In an earlier body of work, Goldfield Studies, Roe responded to the histories and physical landscape of the Bushlands of Australia while living there as the artist-in-residence at the Visual Arts Center of LaTrobe University. Roe created a series of paired and multiple photographs and digital videos, combining a documentary approach with constructed interventions into the landscape, concerned with “the discrepancies between space as experienced in the past, and as represented in the present,” pairing stillness and movement against a backdrop of a landscape steeped in disparate histories “constructed from the opposing perspectives of indigenous and colonial settler narratives, pastoral landscape representations, folklore and myth.”
Roe continues her explorations of loss, grief, mourning, and perceptual engagement with her experiments with branches of yew, in preparation for an upcoming artist residency in Spain, proximal to Portbou, the location of noted cultural critic and author of The Work of Art in the Age of Mechanical Reproduction Walter Benjamin’s 1940 suicide. Benjamin took his own life while attempting to escape from invading Nazi forces, after the French government ordered Spanish police to return refugees into Nazi hands. As we delve deeper into global crisis, war, and a swelling fascist sentiment, and as our executive branch remains hostile to human life, Benjamin’s death becomes increasingly relevant. Also relevant is an engagement with what we perceive as truth or reality, and how we are shaped by the technologies through which we see the world. According to political theorist Hannah Arendt, “The ideal subject of totalitarian rule is not the convinced Nazi or the dedicated communist, but people for whom the distinction between fact and fiction, true and false, no longer exists.” As we cease to critically examine what signs lead us to believe something is credible or truthful, we fall prey to the fabrications of opportunistic fascists.

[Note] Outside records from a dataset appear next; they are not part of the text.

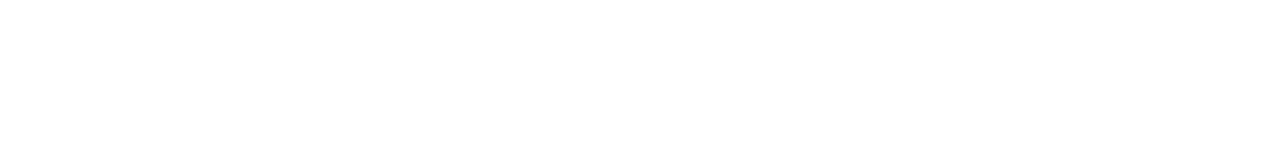
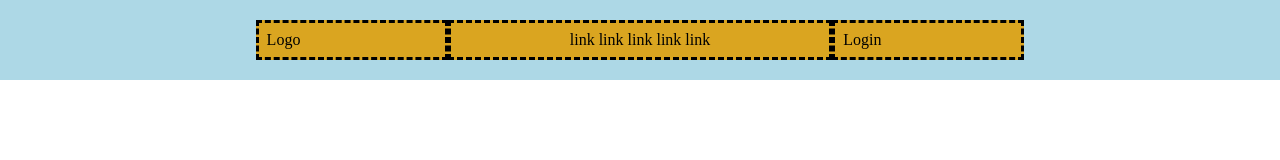
Before and after one commit to MatteoBarducci/htmlcss-struttura-discord, a plain HTML site: page index.html in a window 1280 px wide. Drawn offline with Linux system fonts and the light colour scheme.

Commit message:
feat:add header

```diff
--- a/index.html
+++ b/index.html
@@ -7,6 +7,13 @@
     <link rel="stylesheet" href="style.css">
 </head>
 <body>
+    <header>
+        <div class="header-container">
+            <div class="logo">Logo</div>
+            <nav>link link link link link </nav>
+            <div class="login">Login</div>
+        </div>
+    </header>
 
 </body>
 </html>
--- a/style.css
+++ b/style.css
@@ -0,0 +1,42 @@
+/*------------
+    RESET
+-------------*/
+*{
+    margin: 0;
+    padding: 0;
+    box-sizing: border-box;
+}
+/*------------
+    HEADER
+-------------*/
+header{
+    background-color: #ADD8E6;
+    padding: 20px;
+}
+
+.header-container{
+    display: flex;
+    justify-content: center;
+    max-width: 62%;
+    background-color: #DAA520;
+    box-sizing: border-box;
+    margin: auto;
+}
+
+.header-container > *{
+    border: dashed;
+    padding: 8px;
+}
+
+.logo{
+    width: 25%;
+}
+
+nav{
+    width: 50%;
+    text-align: center;
+}
+
+.login{
+    width: 25%;
+}
```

Roe is deeply affected by our current political situation. Grief is a proper response. As an artist who is engaged with perception, representation, and the porous and malleable nature of what humans accept as reality, Roe’s experiments with “incongruities” provide necessary critical engagement with our increasing ability to accept duplicitous realities from sources posing as truthful (with the photograph’s apparent verisimilitude as a starting point for this discussion). Her use of the historically and politically loaded form of the landscape, which she believes to be a space in flux, is also significant and relevant to the country’s mood of heightened nationalism and xenophobia. Walter Benjamin’s death was a result of a violent construction of geopolitical realities; false borders enforced with a very real and callous disrespect for human life. This is a death repeated many times over, and constantly doomed to be repeated again until we question the feverish and violent defense of constructed realities. Both grief and a criticality of “incongruities” experienced in factuality are places to begin.